▶ _Stored data_:
↓↓↓
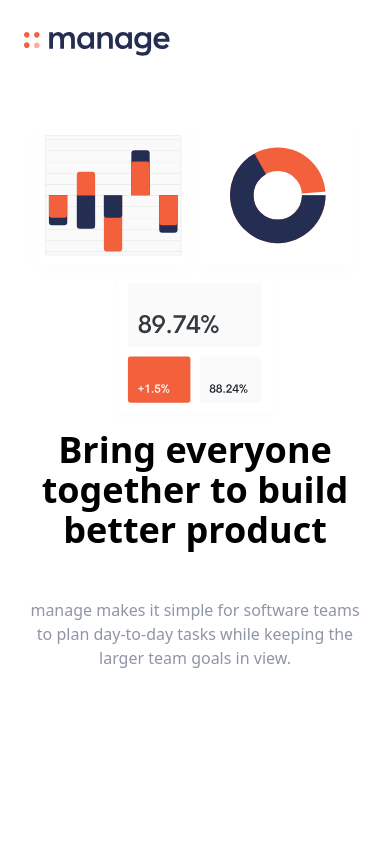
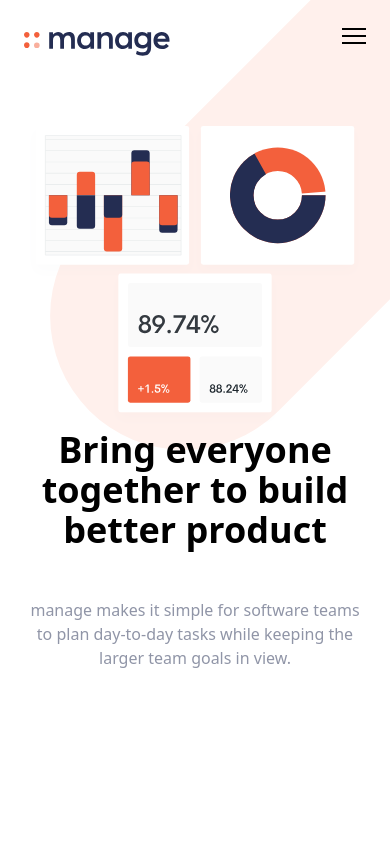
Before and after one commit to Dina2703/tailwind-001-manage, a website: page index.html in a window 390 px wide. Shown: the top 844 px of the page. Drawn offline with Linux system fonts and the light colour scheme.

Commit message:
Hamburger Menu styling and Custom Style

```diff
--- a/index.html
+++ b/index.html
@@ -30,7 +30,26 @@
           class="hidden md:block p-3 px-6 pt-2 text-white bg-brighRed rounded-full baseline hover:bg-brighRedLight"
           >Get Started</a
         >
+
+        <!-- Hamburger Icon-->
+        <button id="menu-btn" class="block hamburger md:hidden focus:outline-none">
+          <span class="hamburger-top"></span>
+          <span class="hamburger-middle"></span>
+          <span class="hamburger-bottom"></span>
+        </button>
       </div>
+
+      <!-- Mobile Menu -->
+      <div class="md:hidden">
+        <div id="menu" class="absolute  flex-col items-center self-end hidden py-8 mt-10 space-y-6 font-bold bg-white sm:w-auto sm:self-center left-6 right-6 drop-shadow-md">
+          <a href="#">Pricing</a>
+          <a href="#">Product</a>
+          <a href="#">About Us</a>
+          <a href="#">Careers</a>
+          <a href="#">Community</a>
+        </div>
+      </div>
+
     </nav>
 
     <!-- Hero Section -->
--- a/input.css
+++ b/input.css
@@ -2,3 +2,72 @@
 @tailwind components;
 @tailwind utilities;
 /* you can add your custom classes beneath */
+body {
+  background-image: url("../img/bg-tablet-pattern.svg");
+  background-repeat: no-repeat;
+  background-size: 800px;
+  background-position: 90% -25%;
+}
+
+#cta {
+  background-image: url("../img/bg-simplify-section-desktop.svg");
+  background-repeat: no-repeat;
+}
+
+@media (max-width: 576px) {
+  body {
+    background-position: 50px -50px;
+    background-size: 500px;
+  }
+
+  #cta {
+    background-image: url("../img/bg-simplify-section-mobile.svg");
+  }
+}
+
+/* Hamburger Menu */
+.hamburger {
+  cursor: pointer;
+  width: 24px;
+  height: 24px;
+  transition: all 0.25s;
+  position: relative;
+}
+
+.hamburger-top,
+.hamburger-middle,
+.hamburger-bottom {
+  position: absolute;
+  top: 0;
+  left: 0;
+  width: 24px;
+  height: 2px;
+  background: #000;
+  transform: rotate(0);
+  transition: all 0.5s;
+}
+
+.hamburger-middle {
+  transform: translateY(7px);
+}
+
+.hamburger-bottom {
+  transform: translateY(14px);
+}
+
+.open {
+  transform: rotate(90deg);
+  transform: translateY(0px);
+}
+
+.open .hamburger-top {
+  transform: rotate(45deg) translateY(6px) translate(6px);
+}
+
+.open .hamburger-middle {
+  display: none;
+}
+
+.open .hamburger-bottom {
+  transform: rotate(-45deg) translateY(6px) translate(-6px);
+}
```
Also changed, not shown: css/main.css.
↑↑↑
▶ _Problem to work on_: Within the entries above, report how many lines contain the word "translateY"; the figure is all that is wanted.

▶ _Your solution_: 5